• YOUR ASSIGNMENT:
In the listing below, count each line containing "that" and answer with the count only.

• RECORDS FOR THE TASK:
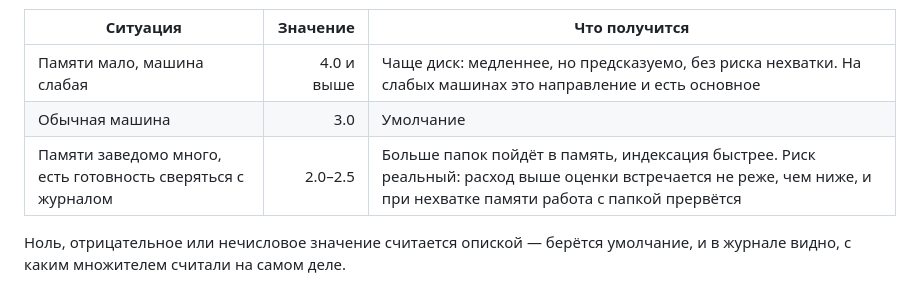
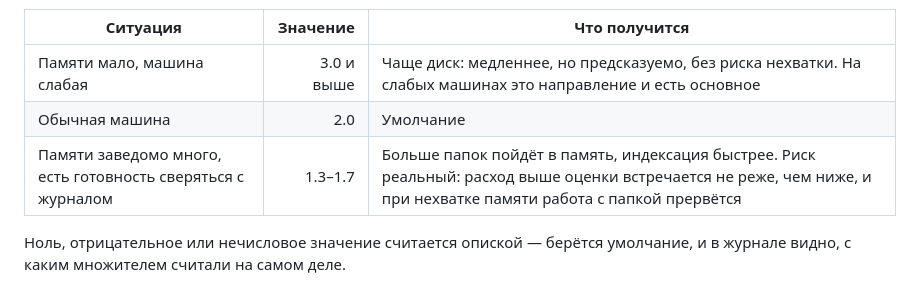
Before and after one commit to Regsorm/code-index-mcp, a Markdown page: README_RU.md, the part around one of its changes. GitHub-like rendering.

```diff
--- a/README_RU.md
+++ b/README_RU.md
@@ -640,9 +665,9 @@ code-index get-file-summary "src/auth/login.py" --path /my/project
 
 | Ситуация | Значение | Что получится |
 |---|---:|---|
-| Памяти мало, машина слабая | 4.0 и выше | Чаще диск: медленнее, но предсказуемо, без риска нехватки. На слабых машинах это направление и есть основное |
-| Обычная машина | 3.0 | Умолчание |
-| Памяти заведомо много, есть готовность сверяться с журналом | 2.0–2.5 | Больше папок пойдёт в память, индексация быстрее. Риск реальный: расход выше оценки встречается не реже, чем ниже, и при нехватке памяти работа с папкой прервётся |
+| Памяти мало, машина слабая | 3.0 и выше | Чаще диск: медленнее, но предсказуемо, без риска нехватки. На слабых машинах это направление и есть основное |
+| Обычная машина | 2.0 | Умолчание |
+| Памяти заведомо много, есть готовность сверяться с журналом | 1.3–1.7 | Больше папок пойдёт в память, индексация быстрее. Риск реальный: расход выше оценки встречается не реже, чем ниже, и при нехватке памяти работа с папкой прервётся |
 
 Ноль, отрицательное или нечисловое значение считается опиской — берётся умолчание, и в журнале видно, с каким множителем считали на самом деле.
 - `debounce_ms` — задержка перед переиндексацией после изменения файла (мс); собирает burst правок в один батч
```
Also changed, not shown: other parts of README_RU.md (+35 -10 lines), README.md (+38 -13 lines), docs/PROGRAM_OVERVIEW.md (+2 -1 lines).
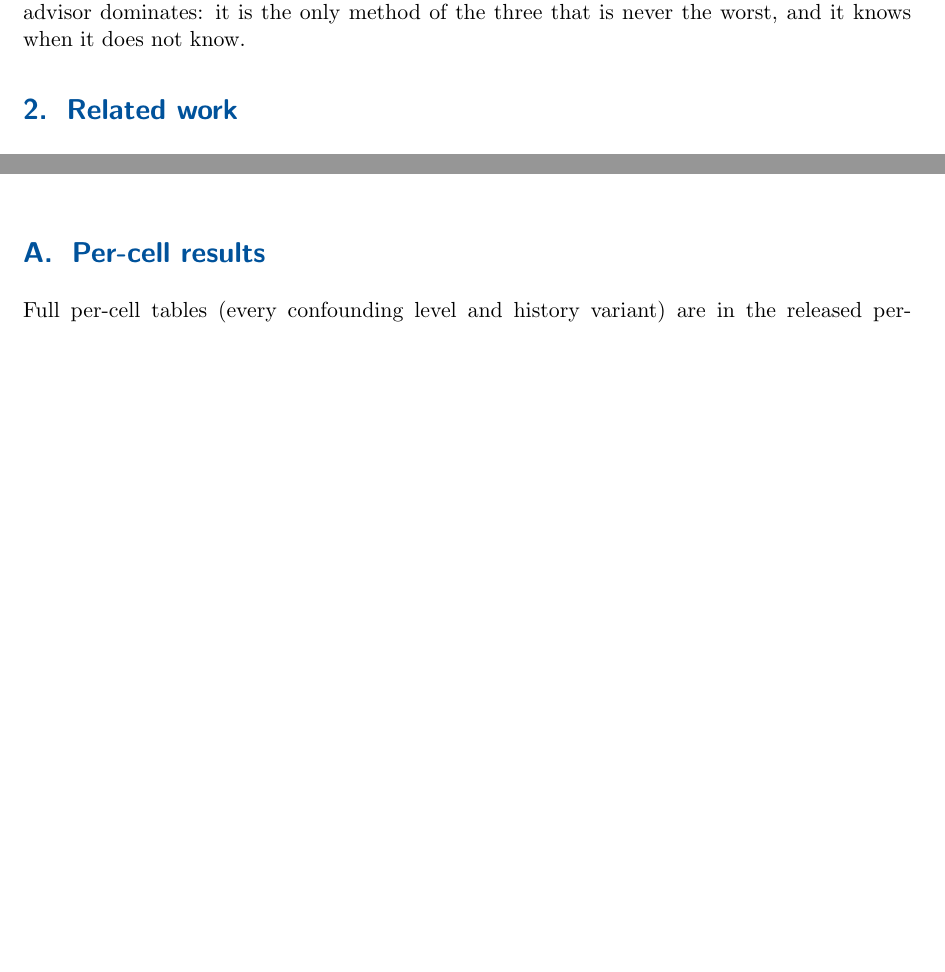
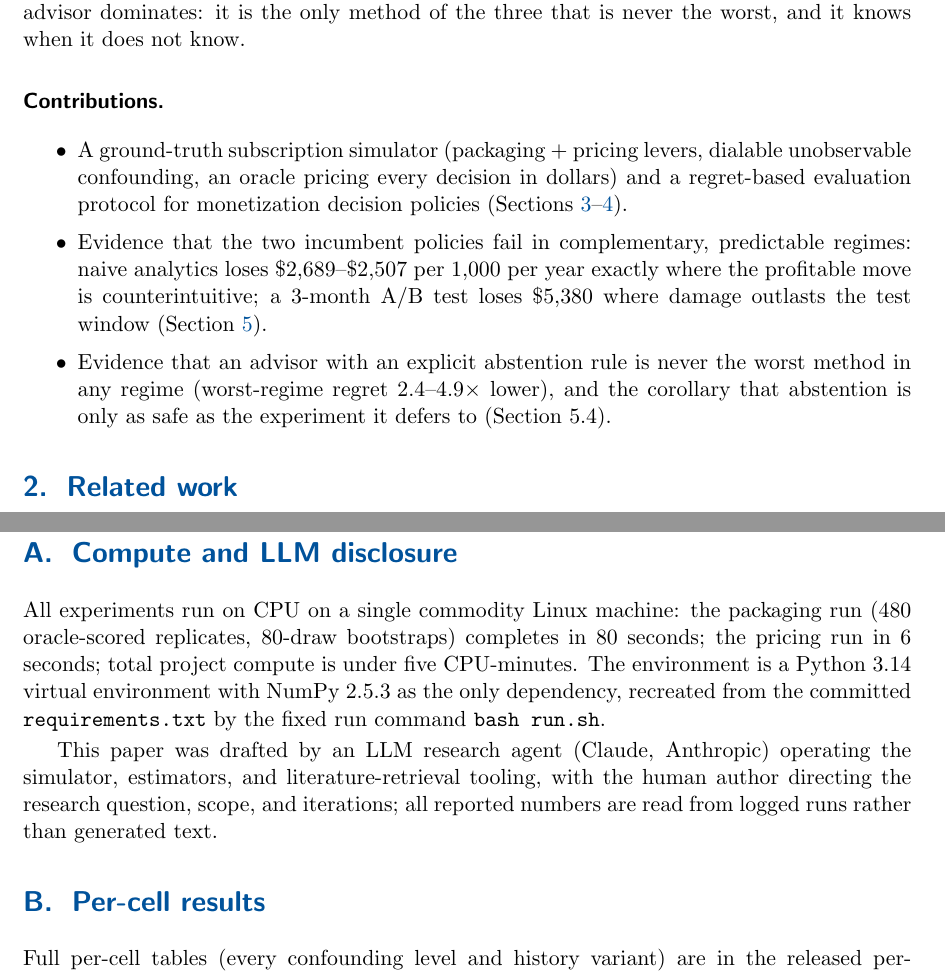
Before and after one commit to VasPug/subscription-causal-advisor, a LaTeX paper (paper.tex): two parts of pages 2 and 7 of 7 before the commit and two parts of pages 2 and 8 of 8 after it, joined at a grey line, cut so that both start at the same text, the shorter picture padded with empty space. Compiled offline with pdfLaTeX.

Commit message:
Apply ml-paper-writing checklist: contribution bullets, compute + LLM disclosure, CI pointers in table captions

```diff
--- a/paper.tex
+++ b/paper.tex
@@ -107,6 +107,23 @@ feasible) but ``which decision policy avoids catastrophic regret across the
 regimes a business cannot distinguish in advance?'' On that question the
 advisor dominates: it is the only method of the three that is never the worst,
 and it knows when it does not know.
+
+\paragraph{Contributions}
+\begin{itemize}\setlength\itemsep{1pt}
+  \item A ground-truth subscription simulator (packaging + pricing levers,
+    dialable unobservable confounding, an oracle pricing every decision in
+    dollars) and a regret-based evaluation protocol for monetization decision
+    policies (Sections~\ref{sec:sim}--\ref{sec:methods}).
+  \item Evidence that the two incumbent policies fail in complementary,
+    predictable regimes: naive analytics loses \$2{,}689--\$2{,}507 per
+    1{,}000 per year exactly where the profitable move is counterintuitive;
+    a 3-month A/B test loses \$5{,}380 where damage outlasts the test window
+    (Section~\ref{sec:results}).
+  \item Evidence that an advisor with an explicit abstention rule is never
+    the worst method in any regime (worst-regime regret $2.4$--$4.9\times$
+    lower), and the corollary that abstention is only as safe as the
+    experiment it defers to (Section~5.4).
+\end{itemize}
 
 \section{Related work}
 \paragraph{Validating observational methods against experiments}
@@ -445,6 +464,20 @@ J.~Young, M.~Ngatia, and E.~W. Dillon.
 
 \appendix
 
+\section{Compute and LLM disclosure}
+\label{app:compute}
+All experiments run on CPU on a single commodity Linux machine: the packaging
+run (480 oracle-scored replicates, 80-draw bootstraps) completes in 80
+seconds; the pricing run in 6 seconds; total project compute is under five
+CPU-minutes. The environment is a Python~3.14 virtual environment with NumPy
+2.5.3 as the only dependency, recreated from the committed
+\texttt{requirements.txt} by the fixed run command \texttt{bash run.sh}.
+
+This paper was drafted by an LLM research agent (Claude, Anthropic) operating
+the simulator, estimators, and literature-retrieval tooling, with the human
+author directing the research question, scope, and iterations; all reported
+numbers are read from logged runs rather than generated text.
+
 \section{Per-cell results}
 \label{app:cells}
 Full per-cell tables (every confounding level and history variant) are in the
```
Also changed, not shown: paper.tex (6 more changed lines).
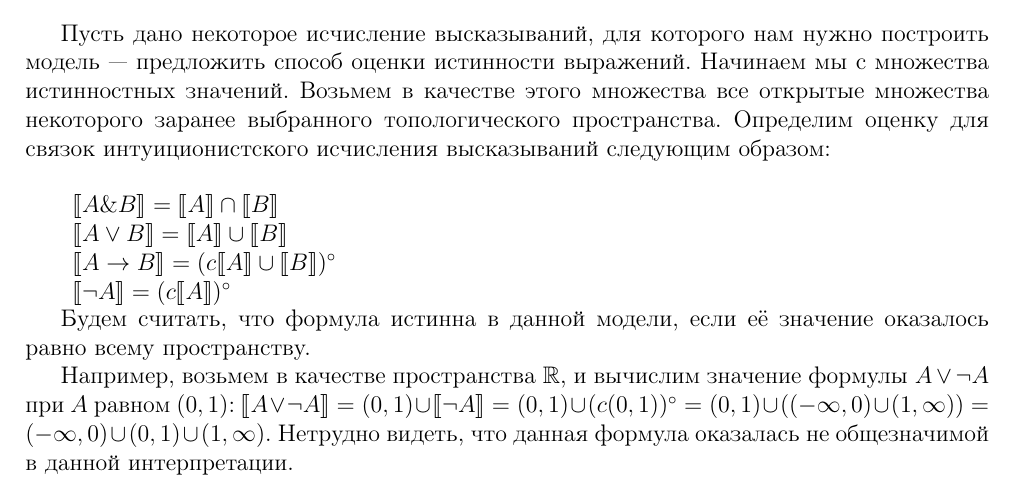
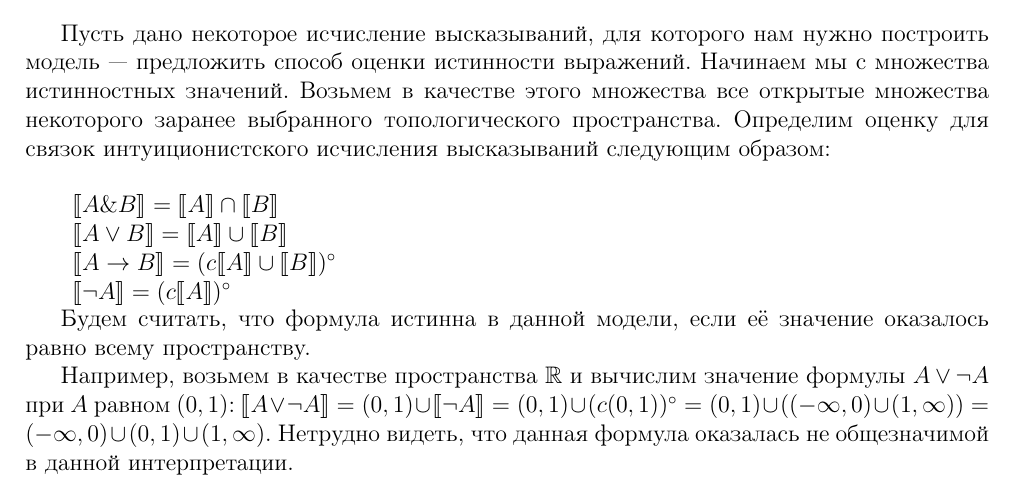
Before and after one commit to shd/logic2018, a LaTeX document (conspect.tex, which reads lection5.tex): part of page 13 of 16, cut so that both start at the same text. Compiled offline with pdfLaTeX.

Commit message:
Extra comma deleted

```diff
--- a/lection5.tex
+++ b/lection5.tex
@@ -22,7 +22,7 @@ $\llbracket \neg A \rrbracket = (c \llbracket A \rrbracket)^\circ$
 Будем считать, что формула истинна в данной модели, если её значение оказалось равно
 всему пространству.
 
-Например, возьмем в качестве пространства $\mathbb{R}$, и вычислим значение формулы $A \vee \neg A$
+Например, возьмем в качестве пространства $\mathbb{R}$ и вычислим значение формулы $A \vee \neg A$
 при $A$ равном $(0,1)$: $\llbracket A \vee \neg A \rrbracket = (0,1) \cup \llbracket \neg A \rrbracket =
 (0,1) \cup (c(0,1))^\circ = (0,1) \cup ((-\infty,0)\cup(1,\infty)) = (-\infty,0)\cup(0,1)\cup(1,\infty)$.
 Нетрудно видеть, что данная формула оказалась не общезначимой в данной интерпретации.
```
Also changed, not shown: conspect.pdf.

• TASK RESULT:
7